## To do
The records sit below. Return every line in them that holds the word "shown".

────────────────

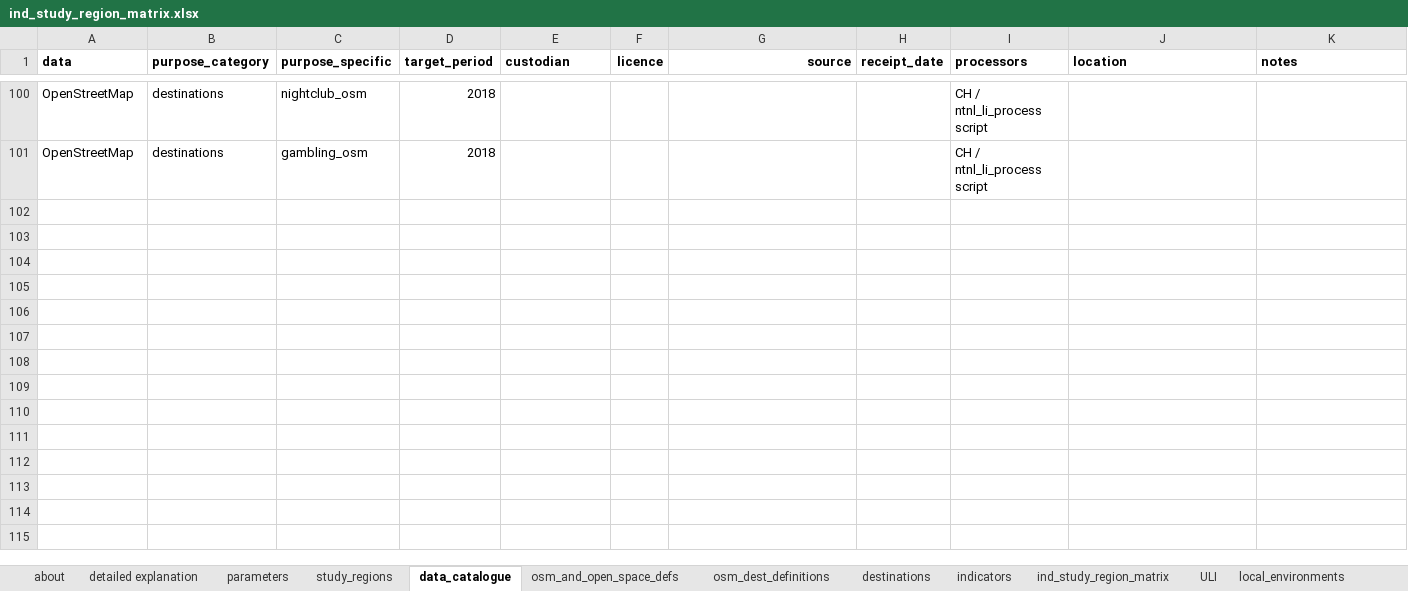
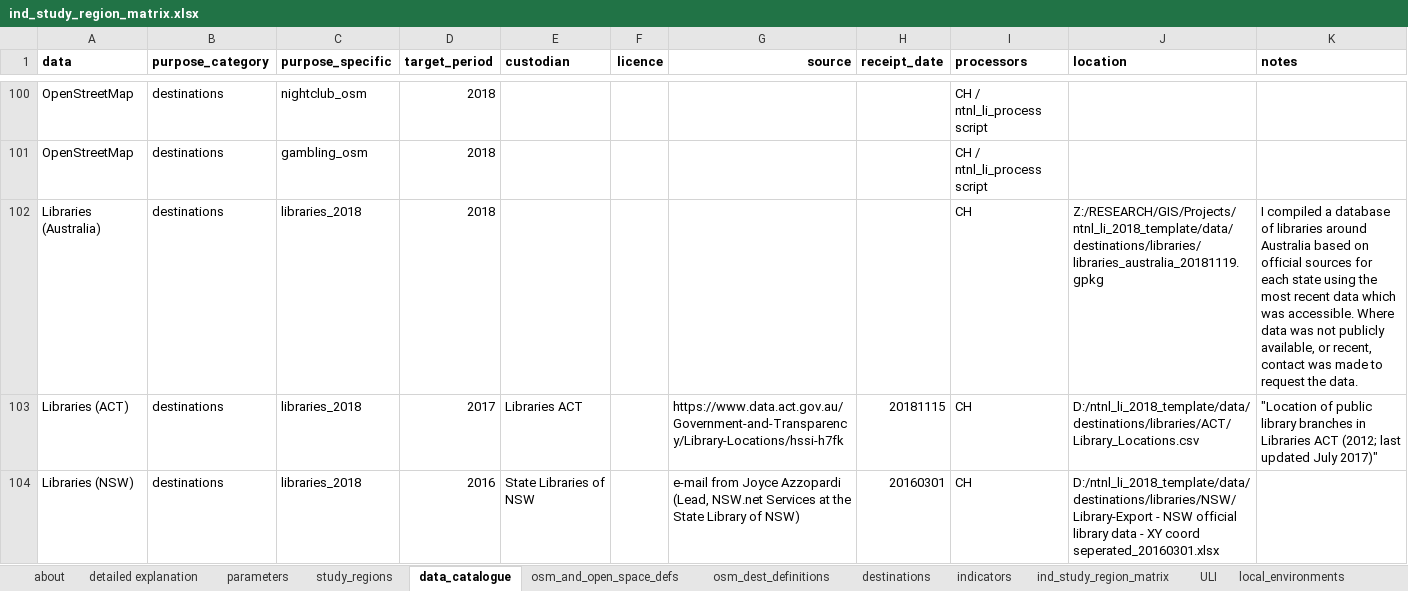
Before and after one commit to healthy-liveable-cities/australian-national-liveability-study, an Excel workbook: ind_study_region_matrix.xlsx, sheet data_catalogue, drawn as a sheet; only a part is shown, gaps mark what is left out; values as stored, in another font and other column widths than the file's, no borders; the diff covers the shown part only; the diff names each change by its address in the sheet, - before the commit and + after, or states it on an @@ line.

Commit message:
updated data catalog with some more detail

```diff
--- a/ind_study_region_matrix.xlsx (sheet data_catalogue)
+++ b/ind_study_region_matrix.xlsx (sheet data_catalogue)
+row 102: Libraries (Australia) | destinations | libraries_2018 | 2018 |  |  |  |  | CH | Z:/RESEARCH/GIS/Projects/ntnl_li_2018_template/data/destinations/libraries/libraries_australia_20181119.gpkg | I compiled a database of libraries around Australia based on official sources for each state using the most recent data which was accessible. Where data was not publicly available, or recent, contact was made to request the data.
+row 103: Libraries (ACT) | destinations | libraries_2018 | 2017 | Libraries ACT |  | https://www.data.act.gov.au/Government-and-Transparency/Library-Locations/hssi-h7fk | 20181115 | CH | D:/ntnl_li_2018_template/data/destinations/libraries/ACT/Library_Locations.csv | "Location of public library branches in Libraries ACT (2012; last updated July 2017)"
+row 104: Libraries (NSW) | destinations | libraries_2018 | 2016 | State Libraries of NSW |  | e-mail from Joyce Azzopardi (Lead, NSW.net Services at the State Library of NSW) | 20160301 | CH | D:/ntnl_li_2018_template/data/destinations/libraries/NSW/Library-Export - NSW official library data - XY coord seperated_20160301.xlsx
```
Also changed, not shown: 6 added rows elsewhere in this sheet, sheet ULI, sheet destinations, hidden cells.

────────────────

## Output of the exercise
Before and after one commit to healthy-liveable-cities/australian-national-liveability-study, an Excel workbook: ind_study_region_matrix.xlsx, sheet data_catalogue, drawn as a sheet; only a part is shown, gaps mark what is left out; values as stored, in another font and other column widths than the file's, no borders; the diff covers the shown part only; the diff names each change by its address in the sheet, - before the commit and + after, or states it on an @@ line.
Also changed, not shown: 6 added rows elsewhere in this sheet, sheet ULI, sheet destinations, hidden cells.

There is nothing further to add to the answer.